“Rehab is now more important than ever,” added Ranford. “With Quick, his problems are chronic and will last the rest of his career. So, it’s important when we move our rehab center to the Toyota Center (where the team practices) since the (NBA Los Angeles) Lakers are moving out. It’s a positive that we stay on top of things without needing to go off-site.”
This is an advantage he gives to Fleury. Despite all of the work, effort and energy the “Flower” has exhausted through three rounds, the Knights’ 12-3 record through the Western Conference gave the club substantially more rest than their opponents.
The last time Vegas played was May 20, meaning more than a week off, while the Caps get four days off, yet had to travel twice (home to D.C. from Tampa, then cross-country to Nevada).
“It’s just a matter of maintenance every day and warming up properly.”
Ranford also likes Fleury’s “calm demeanor” in the net, noting how San Jose’s Martin Jones is also successful for his mental processes.
It’s something Holtby has rediscovered in posting two straight shutouts to upend the Tampa Bay Lightning – his first and only ones of the entire season.
As for scouting, Ranford thinks Vegas is much harder to analyze because of the team’s depth.
“Before every game, we go over the opposing goalie with our forwards,” he added. “But we also talk to our goalies about opposing shooters. We talk about awareness on guys who like to shoot a lot, or who shoot from anywhere. It’s not like in basketball where guys like to only shoot from a certain shot. It’s more about the tendencies of the shooters.”
For example, Capitals all-star Alex Ovechkin is well-known for “his spot” to the faceoff dot to a goalie’s right side, especially on the power play.

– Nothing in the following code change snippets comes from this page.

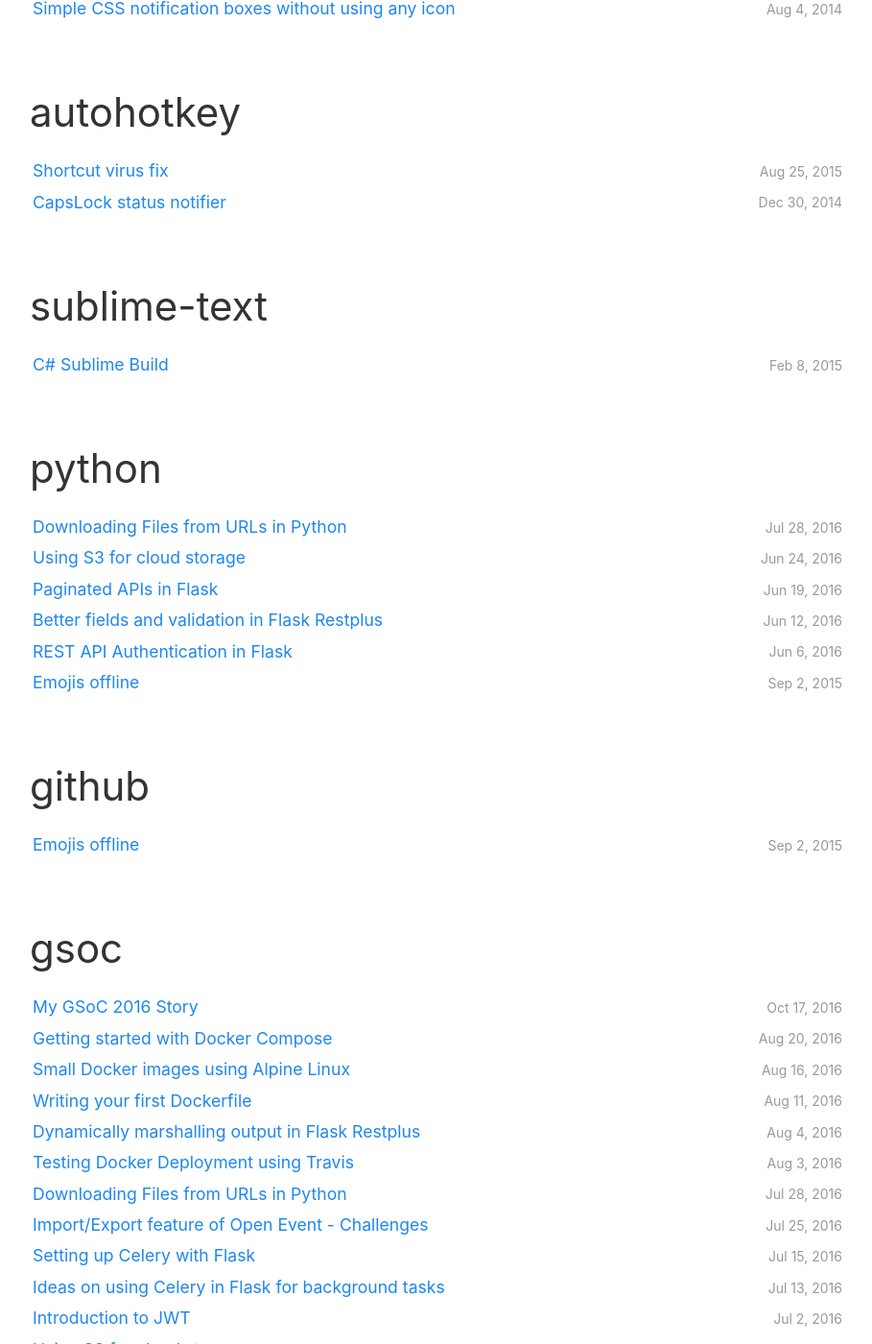
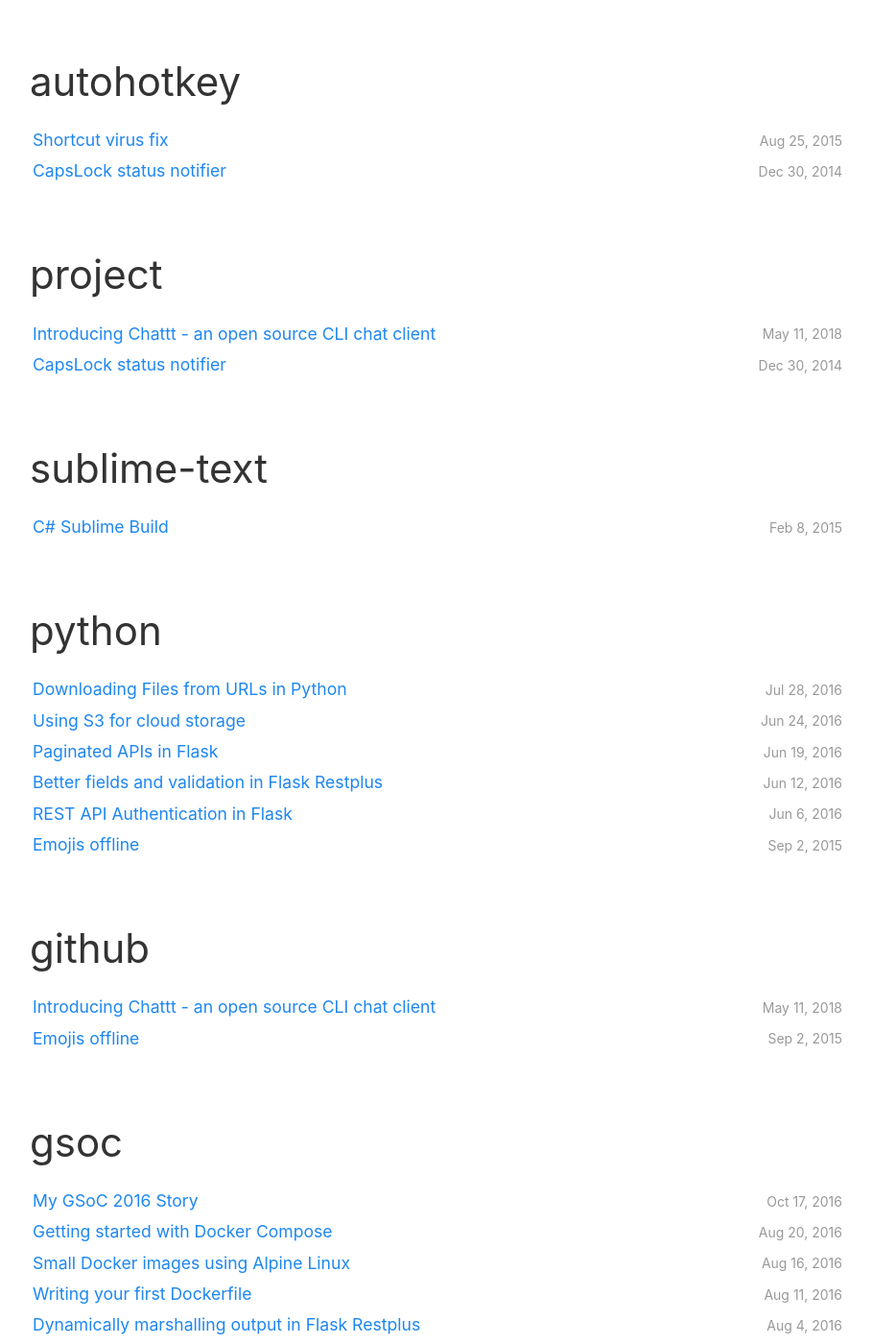
Before and after one commit to aviaryan/aviaryan.github.com-retired-2018, a Jekyll site: the page built from blog/tags.html, in a window 1280 px wide and 1400 px high, scrolled down 1558 px. Shown: the whole window at 96% size, without its empty margins (184-1093 px from the left). Built offline with Jekyll 4.4.1, drawn with Linux system fonts in a browser that asks for light colours; part of the change alters nothing that is shown; some of the changed text lies outside the part shown.

Commit message:
new post

````diff
--- a/_posts/2014-12-30-capslock-notifier-released.md
+++ b/_posts/2014-12-30-capslock-notifier-released.md
@@ -1,7 +1,7 @@
 ---
 layout: post
 title: CapsLock status notifier
-tags: autohotkey software
+tags: autohotkey project
 ---
 
 My new laptop didn't had a CapsLock LED so I decided to make a little tool (in AutoHotkey) which shows the caps-lock status in the system tray.
--- /dev/null
+++ b/_posts/2018-05-11-introducing-chattt.md
@@ -0,0 +1,61 @@
+---
+layout: post
+title: "Introducing Chattt - an open source CLI chat client"
+tags: open-source project github
+---
+
+<center>
+<img src="https://user-images.githubusercontent.com/4047597/39876787-b682c496-5491-11e8-97ba-a09e50fbc888.png">
+</center>
+
+So the past 2 months I was slowly working on my hobby project called "Chattt" and I just did the [v0.2](https://github.com/aviaryan/chattt/releases/tag/v0.2.0) release recently. It's quite ready for public use now so I thought I should share it with everyone.
+
+## So what is Chattt?
+
+Chattt is an open source terminal based chat system. Its selling point is that it is very simple to use and it doesn't require much technical knowledge. I created it because I always wanted to have a simpler chat system that worked right from the terminal. I know you might say, "IRC does the same thing" but the thing is that I have always found IRC too complex. But that could be because I haven't given it much of a shot.
+
+Well whatever be the reason here, I went ahead and did this project. I even published it on `npm`. Here is how you can install and use it.
+
+```sh
+$ npm install -g chattt
+$ chattt
+```
+Once installed, it's ready to use. The video below shows a demo.
+
+<center>
+<iframe width="672" height="378" src="https://www.youtube.com/embed/j-MDnWyzKpM?rel=0&amp;controls=0&amp;showinfo=0" frameborder="0" allow="autoplay; encrypted-media" allowfullscreen></iframe>
+</center>
+
+
+## The Development
+
+Chattt was developed entirely in **JavaScript**(JS) which also happens to be my new favorite language. I had to create two GitHub repositories for it since it required both a [backend](https://github.com/aviaryan/chattt-backend) and a [frontend](https://github.com/aviaryan/chattt) part.
+
+The backend part of Chattt is an ExpressJS server using [socket.io](http://socket.io/) for interacting with chat clients i.e. the Chattt CLI instances. For those who don't know, `socket.io` is a convenient library for using web sockets in your projects. Chattt uses the same concept to implement its core i.e. the chatting feature.
+
+I also needed a place to host the backend. Since it was just a hobby project and I wasn't too sure about its success, I didn't want to spend money on a compute server. But then I learned about [Glitch](https://glitch.com/) which allows hosting of NodeJS projects for free. I gave it a try and after a few attempts, I was able to host [chattt's backend on it](https://glitch.com/edit/#!/chattt).
+
+Coming to the frontend part, I had to make a CLI for Chattt. This was a real challenge for me because a CLI chat application requires a very dynamic command-line interface i.e. the command line window should update-in-place. I didn't know how to do such a thing. But then I stumbled upon [blessed](https://github.com/chjj/blessed), a terminal interface library which allowed me to do just that. So excited, I started learning how to use it. Now this was quite challenging since blessed's documentation was massive and I didn't understand the keywords used there (since I hadn't done CLI programming before). But then I came upon [gitter-cli](https://github.com/RodrigoEspinosa/gitter-cli) which was an open-source CLI chat client for [Gitter](https://gitter.im/) and it also used the `blessed` library. So after going through its codebase, I was able to pick up `blessed`'s concepts better and this helped me to finally develop the chattt's user interface(UI).
+
+Connecting the UI with the backend to display chats was fairly easy once we had the UI so I won't be talking about that. But in the end, I think I did an impressive job on the UI, the result of which it looks like this now.
+
+<center>
+<img src="https://user-images.githubusercontent.com/4047597/39875179-8489d65e-548d-11e8-990a-5a969aeba0ca.png">
+</center>
+
+
+## What's Next?
+
+Glad you asked. Chattt is still in an early phase (only `v0.2`) and I plan to add some more features to it. The most notable ones are -
+
+- Feature to set custom backend server in the client [v0.3]
+- Feature to view active user list of a channel before actually joining it [v0.3]
+
+I also plan to generalize the Chattt frontend to support other chat/communication providers like Telegram and Discord. Many users have suggested me this and I will give it a try after publishing `[v0.3]`. If you don't want to miss on these updates, I would suggest [watching](https://github.com/aviaryan/chattt/watchers) the GitHub repo.
+
+
+## Conclusion
+
+Chattt is one of the [many](https://github.com/aviaryan?tab=repositories) "hobby" open source projects of mine. I learned a lot of new things developing it. I would really appreciate if you can share your suggestions and ideas regarding it with me on my Discord (**aviaryan#7504**) or GitHub. Seriously, they mean a lot. And thanks for reading this far.  Bye! 😊
+
+👋🏻👋🏻👋🏻
````
Also changed, not shown: README.md.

The Golden Knights, he believes, are more difficult to figure out.
“Vegas is a team that puts a lot of pucks toward (goal) – they shoot from anywhere,” he added. “They have high-end shooters who can score from anywhere on the ice.”
Of course, a goalie can only be as successful as the help he gets from his defensemen.
“I think it was Game 3 against the Knights when we went to double-overtime,” Ranford said. “We played 90 minutes and only took 30 official shots. That’s helping your goaltender.”
Two of Vegas’ three postseason losses came in contests when they took too many penalties and were drilled on the power play.
Should they keep away from D.C. enforcer Tom Wilson and maintain a high-tempo skating scenario, most media commentators – including all four regulars on The NHL Network – we predict Vegas will hoist the Stanley Cup.
As for “our” Golden Knights, we hope they did so in Game 1, igniting their championship run.